Imagine a drug that could enhance a child's creativity, critical thinking and resilience. Imagine that this drug were simple to make, safe to take, and could be had for free.
The nation's leading pediatricians say this miracle compound exists. In a new clinical report, they are urging doctors to prescribe it liberally to the children in their care.
What is this wonder drug? Play.
“This may seem old-fashioned, but there are skills to be learned when kids aren’t told what to do,” said Dr. Michael Yogman, a Harvard Medical School pediatrician who led the drafting of the call to arms.
So begins an article in the Los Angeles Times that goes on to quote the recent blockbuster report from the American Academy of Pediatrics that said that kids who play more are happier, healthier and less anxious.
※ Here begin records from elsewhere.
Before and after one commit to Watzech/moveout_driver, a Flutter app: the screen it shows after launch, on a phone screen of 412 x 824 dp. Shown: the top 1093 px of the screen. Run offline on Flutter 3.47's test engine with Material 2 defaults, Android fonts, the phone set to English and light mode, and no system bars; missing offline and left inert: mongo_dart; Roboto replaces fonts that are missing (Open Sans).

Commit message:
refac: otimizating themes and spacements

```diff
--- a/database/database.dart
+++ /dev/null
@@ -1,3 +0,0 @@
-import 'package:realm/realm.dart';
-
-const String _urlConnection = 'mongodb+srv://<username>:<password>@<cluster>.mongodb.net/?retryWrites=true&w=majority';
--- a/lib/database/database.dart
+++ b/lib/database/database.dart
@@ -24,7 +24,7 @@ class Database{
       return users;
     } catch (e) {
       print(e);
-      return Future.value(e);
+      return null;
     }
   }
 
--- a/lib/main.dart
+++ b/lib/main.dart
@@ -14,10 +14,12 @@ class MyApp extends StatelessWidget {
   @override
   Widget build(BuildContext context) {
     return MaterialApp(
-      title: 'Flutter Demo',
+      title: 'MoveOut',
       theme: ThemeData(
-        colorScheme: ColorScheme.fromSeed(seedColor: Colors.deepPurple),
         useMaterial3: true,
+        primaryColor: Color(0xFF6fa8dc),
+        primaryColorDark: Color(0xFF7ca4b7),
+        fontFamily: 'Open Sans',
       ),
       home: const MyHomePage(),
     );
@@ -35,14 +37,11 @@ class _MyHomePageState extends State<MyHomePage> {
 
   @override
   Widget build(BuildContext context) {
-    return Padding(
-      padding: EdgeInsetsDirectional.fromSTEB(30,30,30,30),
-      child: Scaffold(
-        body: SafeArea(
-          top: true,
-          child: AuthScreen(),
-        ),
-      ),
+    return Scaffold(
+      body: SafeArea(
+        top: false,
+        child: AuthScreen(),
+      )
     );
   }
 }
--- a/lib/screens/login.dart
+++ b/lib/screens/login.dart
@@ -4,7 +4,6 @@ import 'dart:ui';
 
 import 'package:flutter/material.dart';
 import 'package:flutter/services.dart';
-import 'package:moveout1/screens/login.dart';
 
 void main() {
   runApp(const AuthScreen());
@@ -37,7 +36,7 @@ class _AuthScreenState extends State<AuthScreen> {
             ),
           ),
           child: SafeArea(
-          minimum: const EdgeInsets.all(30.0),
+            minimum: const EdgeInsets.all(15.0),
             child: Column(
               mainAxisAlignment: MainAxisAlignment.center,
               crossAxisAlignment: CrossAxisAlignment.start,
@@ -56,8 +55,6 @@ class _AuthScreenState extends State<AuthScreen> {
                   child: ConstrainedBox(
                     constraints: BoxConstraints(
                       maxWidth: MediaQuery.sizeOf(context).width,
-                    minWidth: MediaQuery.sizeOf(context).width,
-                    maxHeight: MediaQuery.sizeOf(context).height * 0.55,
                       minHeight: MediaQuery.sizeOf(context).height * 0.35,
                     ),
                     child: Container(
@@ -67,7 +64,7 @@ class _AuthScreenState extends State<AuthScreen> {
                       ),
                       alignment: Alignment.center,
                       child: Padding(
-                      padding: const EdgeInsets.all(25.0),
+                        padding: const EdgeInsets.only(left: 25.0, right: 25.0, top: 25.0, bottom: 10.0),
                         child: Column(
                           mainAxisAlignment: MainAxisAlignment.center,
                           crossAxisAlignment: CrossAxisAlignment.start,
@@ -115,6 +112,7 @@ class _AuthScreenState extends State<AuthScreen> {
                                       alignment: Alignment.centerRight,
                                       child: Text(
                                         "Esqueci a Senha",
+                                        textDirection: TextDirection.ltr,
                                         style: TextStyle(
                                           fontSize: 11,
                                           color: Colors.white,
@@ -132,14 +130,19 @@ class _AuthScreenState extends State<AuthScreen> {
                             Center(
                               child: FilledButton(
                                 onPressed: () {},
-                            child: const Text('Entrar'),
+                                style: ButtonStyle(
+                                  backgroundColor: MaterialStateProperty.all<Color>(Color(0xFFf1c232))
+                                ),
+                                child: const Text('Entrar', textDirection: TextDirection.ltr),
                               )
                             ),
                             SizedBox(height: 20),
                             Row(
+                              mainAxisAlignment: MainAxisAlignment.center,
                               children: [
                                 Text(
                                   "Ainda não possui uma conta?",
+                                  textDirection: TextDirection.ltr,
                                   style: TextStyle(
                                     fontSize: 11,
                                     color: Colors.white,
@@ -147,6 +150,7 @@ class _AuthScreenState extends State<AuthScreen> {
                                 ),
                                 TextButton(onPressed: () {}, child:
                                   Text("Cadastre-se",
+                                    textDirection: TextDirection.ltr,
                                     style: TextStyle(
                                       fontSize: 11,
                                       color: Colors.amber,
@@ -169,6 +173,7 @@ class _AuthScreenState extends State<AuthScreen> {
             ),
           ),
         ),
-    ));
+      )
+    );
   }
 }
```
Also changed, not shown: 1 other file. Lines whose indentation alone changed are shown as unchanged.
They even become better students.
But what the Academy did NOT say is how families can possibly give their kids back all this play time that's recommended.
After all, many parents don't want their kids going outside unsupervised. And aside from safety concerns, kids' after school hours are filled with homework, adult-run activities, and electronic devices. Where does old-fashioned free play fit in?
That's the question The Let Grow Play Club answers. When schools stay open for the Play Club -- free play with some adults on premises who are available in emergencies but do not organize the games or solve the spats -- all the pieces fall into place:
1 - There's a critical mass of kids to play with
2 - They're at a place the parents trust (as opposed to a park or the street)
3 - They're off their electronic devices
4 - The kids of all ages play together, which means older kids throw the ball softer to the little kids (learning empathy) while younger kids hold themselves together so they don't look like babies (learning self-control).
Without adults micromanaging them, kids have to come up with something to do, make it happen, and solve their own problems, thereby developing leadership, cooperation, problem-solving, and even -- because they make and change the rules themselves -- democracy.
The Let Grow Play Club is a way to give kids the play time recommended by the American Academy of Pediatrics.